"We ended up trying various factories in three different countries and going through the whole trial process three times until we finally came across the quality and cost we were happy with," she explains. "Not making this any easier was the fact that we needed to find manufacturers who believed in us and were happy to start with small quantities until we got bigger. It's still a challenge to estimate the number of orders we will need. We have to completely guess which of our 40 different styles will be the most popular and in which colours and sizes."
But with the women self-funding their business idea, and continuing to work part-time in their old career fields while they got started, it didn't feel as risky as it could have done, says Douglas-Pennant. "It wasn't scary, but it was much harder work than we'd anticipated."
It was now time for the women to approach their potential client base with their first Millie Fox collection. "We started with top resorts like Gleneagles and K-Club, trying to convince them to see us. As soon as they saw our products, it was straightforward because the product sold itself. But it wasn't at all easy to persuade them to give us the time of day."
Cracking the retail side was even harder. "If you don't do London Fashion Week, nobody is very keen to even entertain the idea of meeting you. Having said that, Harrods was one of the first stockists we got. The buyer loved the product and that had a snowball effect because we were able to tell boutiques and lifestyle shops that we had a big name behind us."
Douglas-Pennant believes it helped that they wear the clothes themselves. "I think they liked the idea that we genuinely play sports and wear our own clothes, rather than sending a rep along who has nothing to do with the product on a personal level."

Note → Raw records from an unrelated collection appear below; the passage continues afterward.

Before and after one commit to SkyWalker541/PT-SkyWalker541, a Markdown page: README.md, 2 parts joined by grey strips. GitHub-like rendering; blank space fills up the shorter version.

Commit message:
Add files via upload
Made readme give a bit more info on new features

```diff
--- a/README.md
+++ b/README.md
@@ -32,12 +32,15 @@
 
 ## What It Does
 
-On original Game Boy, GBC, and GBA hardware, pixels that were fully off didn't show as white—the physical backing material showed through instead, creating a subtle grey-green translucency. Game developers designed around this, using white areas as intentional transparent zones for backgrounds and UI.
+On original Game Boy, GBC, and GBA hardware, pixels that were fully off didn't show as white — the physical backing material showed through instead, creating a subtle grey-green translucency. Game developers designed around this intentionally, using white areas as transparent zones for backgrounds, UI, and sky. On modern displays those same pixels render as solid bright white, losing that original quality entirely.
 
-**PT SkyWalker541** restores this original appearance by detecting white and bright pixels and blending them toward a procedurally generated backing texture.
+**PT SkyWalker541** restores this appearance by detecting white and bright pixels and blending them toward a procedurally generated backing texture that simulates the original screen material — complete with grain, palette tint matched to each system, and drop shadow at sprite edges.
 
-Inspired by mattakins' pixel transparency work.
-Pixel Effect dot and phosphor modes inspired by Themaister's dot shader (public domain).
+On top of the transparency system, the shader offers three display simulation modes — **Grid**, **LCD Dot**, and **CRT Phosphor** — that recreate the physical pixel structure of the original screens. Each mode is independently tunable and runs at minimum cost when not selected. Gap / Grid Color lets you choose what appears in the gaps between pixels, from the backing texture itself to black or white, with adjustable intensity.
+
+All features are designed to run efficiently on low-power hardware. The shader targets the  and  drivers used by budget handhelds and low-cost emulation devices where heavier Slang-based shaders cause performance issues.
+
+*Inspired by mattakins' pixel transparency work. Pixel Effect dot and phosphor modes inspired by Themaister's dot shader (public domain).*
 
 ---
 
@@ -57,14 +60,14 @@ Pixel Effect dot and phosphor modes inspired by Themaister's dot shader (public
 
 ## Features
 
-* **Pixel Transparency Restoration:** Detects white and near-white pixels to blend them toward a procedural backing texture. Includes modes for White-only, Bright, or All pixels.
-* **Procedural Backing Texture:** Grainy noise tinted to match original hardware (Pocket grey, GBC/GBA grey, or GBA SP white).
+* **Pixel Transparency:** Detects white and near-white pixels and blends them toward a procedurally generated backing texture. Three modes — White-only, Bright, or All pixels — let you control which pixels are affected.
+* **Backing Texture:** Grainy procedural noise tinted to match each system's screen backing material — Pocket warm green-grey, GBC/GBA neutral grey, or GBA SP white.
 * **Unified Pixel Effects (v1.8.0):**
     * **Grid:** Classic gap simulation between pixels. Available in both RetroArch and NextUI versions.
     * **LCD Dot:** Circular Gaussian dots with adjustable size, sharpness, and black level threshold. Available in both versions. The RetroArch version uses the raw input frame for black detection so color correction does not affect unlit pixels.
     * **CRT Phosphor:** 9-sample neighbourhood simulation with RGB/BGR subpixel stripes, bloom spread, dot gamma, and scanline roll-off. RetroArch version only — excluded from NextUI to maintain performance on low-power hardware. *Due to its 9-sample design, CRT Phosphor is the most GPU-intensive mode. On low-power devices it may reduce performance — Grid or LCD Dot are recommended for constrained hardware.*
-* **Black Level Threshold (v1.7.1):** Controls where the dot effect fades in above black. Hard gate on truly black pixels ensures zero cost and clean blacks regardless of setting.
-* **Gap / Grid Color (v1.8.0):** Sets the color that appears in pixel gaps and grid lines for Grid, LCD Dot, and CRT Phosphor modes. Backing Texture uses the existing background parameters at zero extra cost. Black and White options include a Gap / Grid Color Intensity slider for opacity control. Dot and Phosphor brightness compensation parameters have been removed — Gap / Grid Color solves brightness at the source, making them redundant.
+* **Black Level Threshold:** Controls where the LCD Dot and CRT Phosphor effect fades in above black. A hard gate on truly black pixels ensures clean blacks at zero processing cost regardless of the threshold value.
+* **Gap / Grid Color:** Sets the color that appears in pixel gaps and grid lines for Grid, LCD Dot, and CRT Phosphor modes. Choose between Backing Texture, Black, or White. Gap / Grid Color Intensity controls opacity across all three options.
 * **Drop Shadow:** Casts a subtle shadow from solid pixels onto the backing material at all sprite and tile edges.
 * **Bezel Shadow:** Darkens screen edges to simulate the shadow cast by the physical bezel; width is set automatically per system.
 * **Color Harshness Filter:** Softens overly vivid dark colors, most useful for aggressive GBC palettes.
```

Today, Millie Fox - which is aiming for a turnover of £400,000 in its second year - has approximately 60 stockists. Having stuck closely to their original business plan, the women - who now have on board a full-time pattern cutter - feel ready to expand abroad. "We're increasingly receiving e-mails from overseas resorts because their members have returned from places like K-Club wearing Millie Fox, and they want to know whether they could stock it," says Douglas-Pennant.
The pair admit to having the odd blazing row about work. "I think having a good argument from time to time is no bad thing in getting the best out of the business," says Douglas-Pennant. "It takes strong characters and views to make it in this industry."